Clayton to Gallery
Micki Nuding, senior editor at Gallery Books, struck a three-book, world rights deal with bestseller Alice Clayton. The former indie author is best known for her Cocktail series; the first Cocktail book, Wallbanger, was originally self-published (and later acquired by Gallery). Through this deal, Clayton, who was represented by Christina Hogrebe at the Jane Rotrosen Agency, will launch a new series called Hudson Valley, set in the New York enclave. The first Hudson Valley book is scheduled for November 2015.
Graywolf Gets Maazel’s ‘Man’
At Graywolf Press, Fiona McCrae took world English rights to Fiona Maazel’s third novel, What Kind of a Man. Stacia Decker at Donald Maass Literary brokered the deal for Maazel, who was one of the National Book Award’s 5 Under 35 honorees, in 2008, for her debut novel, Last, Last Chance (FSG). In What Kind of Man, the protagonist, who has, as the publisher put it, "dubious superhuman abilities," is being blackmailed. As he tries to clear his name, Graywolf elaborated, his “search for the truth leads him to uncover secret research at a neurological institute his parents founded.”
Durst Delivers ‘Queens’ to Harper
In a three-book deal, Harper Voyager’s David Pomerico preempted world rights to Sarah Beth Durst’s fantasy trilogy, the Queens of Renthia. Durst, who was represented by Andrea Somberg at Harvey Klinger, said the series is set in a world “where everything in nature has a spirit—and where those spirits are bloodthirsty killers who seek the death of all humans.” Book one, The Queen of Blood, is set for a fall 2016 publication. Durst has written a number of fantasy novels for children and adults, including the YA title Chasing Power (Bloomsbury) and the adult title The Lost (Mira), both published in 2014.
Segura Goes to Polis
Alex Segura, Archie Comics’ executive director of publicity/marketing, struck a three-book, world rights deal with Polis Books. Jason Pinter, founder of Polis, brokered the sale with Dara Hyde at Hill Nadell Literary. The titles will be part of Segura’s crime series featuring private investigator Pete Fernandez, who is, according to Pinter, a “down-on-his-luck former newsman who turns to PI work after his life falls to pieces.” (Silent City, the first book in the series, was initially published by Codorus Press in 2013; Polis has since acquired print and digital rights to the title, and will reissue it in spring 2016.) In addition to his aforementioned position at Archie Comics, Segura edits the publisher’s Dark Circle imprint and has written a number of Archie issues.

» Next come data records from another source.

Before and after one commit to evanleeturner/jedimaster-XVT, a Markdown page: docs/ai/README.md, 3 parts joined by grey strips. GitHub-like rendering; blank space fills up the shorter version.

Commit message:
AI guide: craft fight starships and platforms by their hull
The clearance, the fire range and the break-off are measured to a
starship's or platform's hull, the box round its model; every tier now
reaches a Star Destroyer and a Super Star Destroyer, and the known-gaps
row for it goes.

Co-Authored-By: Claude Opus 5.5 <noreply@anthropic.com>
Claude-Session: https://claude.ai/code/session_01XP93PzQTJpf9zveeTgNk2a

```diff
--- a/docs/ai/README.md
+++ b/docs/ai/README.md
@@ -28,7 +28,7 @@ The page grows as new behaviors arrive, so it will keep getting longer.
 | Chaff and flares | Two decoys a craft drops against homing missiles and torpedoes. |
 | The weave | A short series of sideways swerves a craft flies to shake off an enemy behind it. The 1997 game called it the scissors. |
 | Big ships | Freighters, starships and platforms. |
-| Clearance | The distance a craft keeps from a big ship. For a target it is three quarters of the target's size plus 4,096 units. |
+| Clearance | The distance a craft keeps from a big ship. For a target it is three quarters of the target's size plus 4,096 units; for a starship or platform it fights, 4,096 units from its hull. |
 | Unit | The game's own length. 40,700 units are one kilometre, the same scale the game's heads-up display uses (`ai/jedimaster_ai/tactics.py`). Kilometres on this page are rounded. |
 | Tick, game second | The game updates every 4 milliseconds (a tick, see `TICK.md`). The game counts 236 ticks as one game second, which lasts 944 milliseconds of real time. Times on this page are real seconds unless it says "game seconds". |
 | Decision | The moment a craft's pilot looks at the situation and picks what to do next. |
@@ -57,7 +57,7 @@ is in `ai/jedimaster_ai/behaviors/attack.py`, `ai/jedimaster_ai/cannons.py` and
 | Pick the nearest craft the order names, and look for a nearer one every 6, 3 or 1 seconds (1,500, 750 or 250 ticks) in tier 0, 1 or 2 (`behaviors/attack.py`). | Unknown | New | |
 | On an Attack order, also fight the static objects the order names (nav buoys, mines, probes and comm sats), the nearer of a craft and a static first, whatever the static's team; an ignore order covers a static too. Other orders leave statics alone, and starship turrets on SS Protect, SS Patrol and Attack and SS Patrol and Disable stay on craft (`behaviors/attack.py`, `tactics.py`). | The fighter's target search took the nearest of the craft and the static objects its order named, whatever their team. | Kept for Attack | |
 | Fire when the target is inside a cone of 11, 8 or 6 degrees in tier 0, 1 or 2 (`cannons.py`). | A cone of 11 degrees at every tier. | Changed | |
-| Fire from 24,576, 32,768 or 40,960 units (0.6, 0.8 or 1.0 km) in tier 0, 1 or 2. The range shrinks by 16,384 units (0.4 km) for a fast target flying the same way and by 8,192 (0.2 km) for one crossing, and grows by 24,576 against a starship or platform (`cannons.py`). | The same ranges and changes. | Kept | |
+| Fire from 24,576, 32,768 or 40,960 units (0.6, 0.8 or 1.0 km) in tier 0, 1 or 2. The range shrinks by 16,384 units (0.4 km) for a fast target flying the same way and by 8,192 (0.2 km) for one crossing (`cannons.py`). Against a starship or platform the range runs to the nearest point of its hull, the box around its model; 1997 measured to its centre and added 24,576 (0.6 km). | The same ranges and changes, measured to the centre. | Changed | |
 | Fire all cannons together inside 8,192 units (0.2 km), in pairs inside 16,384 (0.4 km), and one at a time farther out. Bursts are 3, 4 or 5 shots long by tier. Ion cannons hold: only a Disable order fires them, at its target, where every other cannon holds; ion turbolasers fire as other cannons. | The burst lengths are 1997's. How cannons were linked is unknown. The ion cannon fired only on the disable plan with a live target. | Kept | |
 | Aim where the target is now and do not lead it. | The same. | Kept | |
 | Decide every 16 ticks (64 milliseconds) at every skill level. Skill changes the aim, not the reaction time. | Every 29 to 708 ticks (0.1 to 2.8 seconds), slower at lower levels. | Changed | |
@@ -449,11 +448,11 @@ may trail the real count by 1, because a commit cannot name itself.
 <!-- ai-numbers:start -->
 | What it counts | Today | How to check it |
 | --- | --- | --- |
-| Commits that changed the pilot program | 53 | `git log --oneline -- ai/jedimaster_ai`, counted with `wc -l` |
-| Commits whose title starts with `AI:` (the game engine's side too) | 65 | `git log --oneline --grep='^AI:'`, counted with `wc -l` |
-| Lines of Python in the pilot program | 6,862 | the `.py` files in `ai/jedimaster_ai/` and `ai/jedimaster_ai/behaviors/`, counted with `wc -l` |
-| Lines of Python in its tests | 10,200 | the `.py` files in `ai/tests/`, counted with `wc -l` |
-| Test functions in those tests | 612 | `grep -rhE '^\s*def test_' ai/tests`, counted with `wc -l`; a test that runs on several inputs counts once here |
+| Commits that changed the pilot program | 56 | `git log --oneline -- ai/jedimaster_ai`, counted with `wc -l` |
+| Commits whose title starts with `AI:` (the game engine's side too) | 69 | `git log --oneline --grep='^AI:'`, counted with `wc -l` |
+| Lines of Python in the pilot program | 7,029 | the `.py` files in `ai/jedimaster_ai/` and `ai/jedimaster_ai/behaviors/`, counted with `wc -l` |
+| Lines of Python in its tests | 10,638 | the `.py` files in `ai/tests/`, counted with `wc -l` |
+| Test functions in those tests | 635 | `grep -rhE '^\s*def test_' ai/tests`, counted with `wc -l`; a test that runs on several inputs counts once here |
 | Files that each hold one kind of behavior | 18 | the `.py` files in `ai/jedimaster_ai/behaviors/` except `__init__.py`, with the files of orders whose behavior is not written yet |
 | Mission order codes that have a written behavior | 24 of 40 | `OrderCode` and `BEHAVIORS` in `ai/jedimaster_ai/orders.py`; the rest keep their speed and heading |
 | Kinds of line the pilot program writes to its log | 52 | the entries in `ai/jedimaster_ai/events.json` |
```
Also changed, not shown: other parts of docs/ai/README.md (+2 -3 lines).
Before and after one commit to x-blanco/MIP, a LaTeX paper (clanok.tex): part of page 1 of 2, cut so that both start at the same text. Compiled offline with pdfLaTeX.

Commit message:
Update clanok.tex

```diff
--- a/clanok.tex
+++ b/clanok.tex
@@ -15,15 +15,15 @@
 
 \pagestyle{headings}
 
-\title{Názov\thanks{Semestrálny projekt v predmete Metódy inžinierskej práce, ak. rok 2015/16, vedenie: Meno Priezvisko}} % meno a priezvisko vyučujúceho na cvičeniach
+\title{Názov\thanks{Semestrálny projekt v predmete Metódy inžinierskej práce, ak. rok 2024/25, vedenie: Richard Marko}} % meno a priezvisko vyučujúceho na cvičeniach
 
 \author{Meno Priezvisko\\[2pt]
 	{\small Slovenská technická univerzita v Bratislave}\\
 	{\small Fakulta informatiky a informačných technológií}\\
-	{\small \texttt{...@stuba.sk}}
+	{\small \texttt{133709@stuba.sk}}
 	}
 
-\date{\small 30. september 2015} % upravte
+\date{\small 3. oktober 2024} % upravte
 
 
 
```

Lawrence, Glusman Close Two at Norton
In the first of two deals at Norton this week, Starling Lawrence took world English rights, for six figures at auction, to Joe Beck’s memoir, Birds of a Feather. In the book, Beck, an attorney in Atlanta, examines a 1938 trial in which his father, a smalltown Alabama lawyer, represented a black man accused of raping a white woman. Agent Wendy Strothman, who has an eponymous shingle, represented Beck in the deal, and her agency said the trial at the heart of Beck’s book recalls the fictional trial in To Kill a Mockingbird. The agency added that the book reveals “both the cost of conscience for Beck’s father and the nuances and legacies that still shape our national conversation [about race].”
In the second deal, Norton’s editor-in-chief, John Glusman, took North American rights to Lisa Belkin’s There Is No Road. Belkin is a former New York Times reporter who now works for Yahoo News. In the book, she examines a tragedy that occurred in the summer of 1960 involving the author’s stepfather, who was a young doctor at the time. As Glusman elaborated, the book centers on an ex-con befriended by the stepfather and a policeman who was murdered by the ex-con. Barney Karpfinger represented Belkin in the deal, and the book is set for summer 2017.
Feiwel Spends ‘January’ with Roehrig
At Feiwel and Friends, Liz Szabla acquired North American rights to Caleb Roehrig’s debut YA mystery, January. Roehrig was represented by Rosemary Stimola at Stimola Literary Studio, and the thriller, which features LGBT themes, was, Stimola said, pitched as “13 Reasons Why meets Gone Girl.” In the novel, 15-year-old Flynn Doherty is struggling with his sexuality, and his relationship. Although Flynn loves his girlfriend, January, he also thinks that he might be gay. When January abruptly goes missing, Flynn finds out he wasn’t the only one keeping secrets; he begins to see, as Stimola explained, “a disturbing picture of a girl in danger.” January is set for a fall 2016 publication.
Correction: An earlier version of this article stated that the protagonist in Fiona Maazel’s novel What Kind of a Man has superhuman strength. The publisher clarified that the character has superhuman abilities—which may be real, or imagined—that are not strength-based.